Activity: Please return every record exactly as it appears.

Data records:

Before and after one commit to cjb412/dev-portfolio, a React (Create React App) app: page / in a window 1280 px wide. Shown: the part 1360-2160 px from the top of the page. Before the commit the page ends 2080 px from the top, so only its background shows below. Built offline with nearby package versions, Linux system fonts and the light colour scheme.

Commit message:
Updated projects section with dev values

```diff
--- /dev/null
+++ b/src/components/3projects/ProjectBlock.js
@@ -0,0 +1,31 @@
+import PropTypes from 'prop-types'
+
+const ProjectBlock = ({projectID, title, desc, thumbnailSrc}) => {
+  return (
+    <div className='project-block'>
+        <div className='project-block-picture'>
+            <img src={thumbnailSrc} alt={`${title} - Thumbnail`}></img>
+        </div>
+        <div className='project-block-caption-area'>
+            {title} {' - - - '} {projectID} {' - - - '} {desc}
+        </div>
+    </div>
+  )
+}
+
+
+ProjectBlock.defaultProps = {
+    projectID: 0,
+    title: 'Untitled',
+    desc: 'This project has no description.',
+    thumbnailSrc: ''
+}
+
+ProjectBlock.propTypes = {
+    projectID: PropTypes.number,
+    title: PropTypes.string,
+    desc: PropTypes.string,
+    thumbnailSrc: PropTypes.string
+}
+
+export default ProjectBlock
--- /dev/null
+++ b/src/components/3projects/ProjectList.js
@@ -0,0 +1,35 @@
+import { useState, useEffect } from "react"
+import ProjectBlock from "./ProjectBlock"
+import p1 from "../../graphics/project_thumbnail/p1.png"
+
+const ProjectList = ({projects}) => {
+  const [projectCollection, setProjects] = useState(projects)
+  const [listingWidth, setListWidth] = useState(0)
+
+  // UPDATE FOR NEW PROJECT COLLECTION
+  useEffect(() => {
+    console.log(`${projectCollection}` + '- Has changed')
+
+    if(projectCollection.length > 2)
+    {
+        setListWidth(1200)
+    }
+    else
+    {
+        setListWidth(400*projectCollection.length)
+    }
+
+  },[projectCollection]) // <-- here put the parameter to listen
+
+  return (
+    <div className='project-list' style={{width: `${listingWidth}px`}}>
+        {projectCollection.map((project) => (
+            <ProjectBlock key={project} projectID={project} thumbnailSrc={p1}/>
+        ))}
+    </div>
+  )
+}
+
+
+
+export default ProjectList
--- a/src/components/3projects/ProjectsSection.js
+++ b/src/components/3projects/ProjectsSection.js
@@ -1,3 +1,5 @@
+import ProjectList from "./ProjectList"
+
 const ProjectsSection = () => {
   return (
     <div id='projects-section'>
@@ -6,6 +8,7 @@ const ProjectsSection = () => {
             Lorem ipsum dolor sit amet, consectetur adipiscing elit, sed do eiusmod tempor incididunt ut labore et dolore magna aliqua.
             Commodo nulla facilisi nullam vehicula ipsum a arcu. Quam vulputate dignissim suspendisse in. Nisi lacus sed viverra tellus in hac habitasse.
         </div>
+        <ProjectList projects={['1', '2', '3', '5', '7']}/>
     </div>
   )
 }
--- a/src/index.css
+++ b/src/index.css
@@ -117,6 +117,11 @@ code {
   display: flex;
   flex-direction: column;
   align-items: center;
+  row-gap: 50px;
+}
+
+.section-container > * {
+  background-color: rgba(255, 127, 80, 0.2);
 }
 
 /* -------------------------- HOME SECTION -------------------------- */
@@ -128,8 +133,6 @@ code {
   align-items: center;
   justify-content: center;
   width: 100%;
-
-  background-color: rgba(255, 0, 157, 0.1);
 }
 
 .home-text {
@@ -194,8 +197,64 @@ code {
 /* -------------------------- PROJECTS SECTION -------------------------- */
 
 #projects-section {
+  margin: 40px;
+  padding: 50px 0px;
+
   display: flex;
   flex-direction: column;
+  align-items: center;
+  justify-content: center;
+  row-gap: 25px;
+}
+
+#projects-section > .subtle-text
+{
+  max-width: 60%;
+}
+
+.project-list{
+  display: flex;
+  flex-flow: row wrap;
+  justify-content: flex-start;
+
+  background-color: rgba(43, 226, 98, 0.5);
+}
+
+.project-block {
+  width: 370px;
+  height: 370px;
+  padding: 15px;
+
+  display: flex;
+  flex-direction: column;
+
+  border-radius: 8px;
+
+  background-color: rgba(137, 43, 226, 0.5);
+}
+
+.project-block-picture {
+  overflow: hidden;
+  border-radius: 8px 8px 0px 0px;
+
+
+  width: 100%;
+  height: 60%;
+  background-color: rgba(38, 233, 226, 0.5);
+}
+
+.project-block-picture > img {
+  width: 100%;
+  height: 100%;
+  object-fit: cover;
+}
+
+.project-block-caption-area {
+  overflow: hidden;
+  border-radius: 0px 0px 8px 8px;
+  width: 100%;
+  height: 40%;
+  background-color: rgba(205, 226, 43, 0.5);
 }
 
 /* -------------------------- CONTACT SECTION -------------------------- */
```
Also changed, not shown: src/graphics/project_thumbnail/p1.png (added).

Response to this exercise:
Before and after one commit to cjb412/dev-portfolio, a React (Create React App) app: page / in a window 1280 px wide. Shown: the part 1360-2160 px from the top of the page. Before the commit the page ends 2080 px from the top, so only its background shows below. Built offline with nearby package versions, Linux system fonts and the light colour scheme.

Commit message:
Updated projects section with dev values

```diff
--- /dev/null
+++ b/src/components/3projects/ProjectBlock.js
@@ -0,0 +1,31 @@
+import PropTypes from 'prop-types'
+
+const ProjectBlock = ({projectID, title, desc, thumbnailSrc}) => {
+  return (
+    <div className='project-block'>
+        <div className='project-block-picture'>
+            <img src={thumbnailSrc} alt={`${title} - Thumbnail`}></img>
+        </div>
+        <div className='project-block-caption-area'>
+            {title} {' - - - '} {projectID} {' - - - '} {desc}
+        </div>
+    </div>
+  )
+}
+
+
+ProjectBlock.defaultProps = {
+    projectID: 0,
+    title: 'Untitled',
+    desc: 'This project has no description.',
+    thumbnailSrc: ''
+}
+
+ProjectBlock.propTypes = {
+    projectID: PropTypes.number,
+    title: PropTypes.string,
+    desc: PropTypes.string,
+    thumbnailSrc: PropTypes.string
+}
+
+export default ProjectBlock
--- /dev/null
+++ b/src/components/3projects/ProjectList.js
@@ -0,0 +1,35 @@
+import { useState, useEffect } from "react"
+import ProjectBlock from "./ProjectBlock"
+import p1 from "../../graphics/project_thumbnail/p1.png"
+
+const ProjectList = ({projects}) => {
+  const [projectCollection, setProjects] = useState(projects)
+  const [listingWidth, setListWidth] = useState(0)
+
+  // UPDATE FOR NEW PROJECT COLLECTION
+  useEffect(() => {
+    console.log(`${projectCollection}` + '- Has changed')
+
+    if(projectCollection.length > 2)
+    {
+        setListWidth(1200)
+    }
+    else
+    {
+        setListWidth(400*projectCollection.length)
+    }
+
+  },[projectCollection]) // <-- here put the parameter to listen
+
+  return (
+    <div className='project-list' style={{width: `${listingWidth}px`}}>
+        {projectCollection.map((project) => (
+            <ProjectBlock key={project} projectID={project} thumbnailSrc={p1}/>
+        ))}
+    </div>
+  )
+}
+
+
+
+export default ProjectList
--- a/src/components/3projects/ProjectsSection.js
+++ b/src/components/3projects/ProjectsSection.js
@@ -1,3 +1,5 @@
+import ProjectList from "./ProjectList"
+
 const ProjectsSection = () => {
   return (
     <div id='projects-section'>
@@ -6,6 +8,7 @@ const ProjectsSection = () => {
             Lorem ipsum dolor sit amet, consectetur adipiscing elit, sed do eiusmod tempor incididunt ut labore et dolore magna aliqua.
             Commodo nulla facilisi nullam vehicula ipsum a arcu. Quam vulputate dignissim suspendisse in. Nisi lacus sed viverra tellus in hac habitasse.
         </div>
+        <ProjectList projects={['1', '2', '3', '5', '7']}/>
     </div>
   )
 }
--- a/src/index.css
+++ b/src/index.css
@@ -117,6 +117,11 @@ code {
   display: flex;
   flex-direction: column;
   align-items: center;
+  row-gap: 50px;
+}
+
+.section-container > * {
+  background-color: rgba(255, 127, 80, 0.2);
 }
 
 /* -------------------------- HOME SECTION -------------------------- */
@@ -128,8 +133,6 @@ code {
   align-items: center;
   justify-content: center;
   width: 100%;
-
-  background-color: rgba(255, 0, 157, 0.1);
 }
 
 .home-text {
@@ -194,8 +197,64 @@ code {
 /* -------------------------- PROJECTS SECTION -------------------------- */
 
 #projects-section {
+  margin: 40px;
+  padding: 50px 0px;
+
   display: flex;
   flex-direction: column;
+  align-items: center;
+  justify-content: center;
+  row-gap: 25px;
+}
+
+#projects-section > .subtle-text
+{
+  max-width: 60%;
+}
+
+.project-list{
+  display: flex;
+  flex-flow: row wrap;
+  justify-content: flex-start;
+
+  background-color: rgba(43, 226, 98, 0.5);
+}
+
+.project-block {
+  width: 370px;
+  height: 370px;
+  padding: 15px;
+
+  display: flex;
+  flex-direction: column;
+
+  border-radius: 8px;
+
+  background-color: rgba(137, 43, 226, 0.5);
+}
+
+.project-block-picture {
+  overflow: hidden;
+  border-radius: 8px 8px 0px 0px;
+
+
+  width: 100%;
+  height: 60%;
+  background-color: rgba(38, 233, 226, 0.5);
+}
+
+.project-block-picture > img {
+  width: 100%;
+  height: 100%;
+  object-fit: cover;
+}
+
+.project-block-caption-area {
+  overflow: hidden;
+  border-radius: 0px 0px 8px 8px;
+  width: 100%;
+  height: 40%;
+  background-color: rgba(205, 226, 43, 0.5);
 }
 
 /* -------------------------- CONTACT SECTION -------------------------- */
```
Also changed, not shown: src/graphics/project_thumbnail/p1.png (added).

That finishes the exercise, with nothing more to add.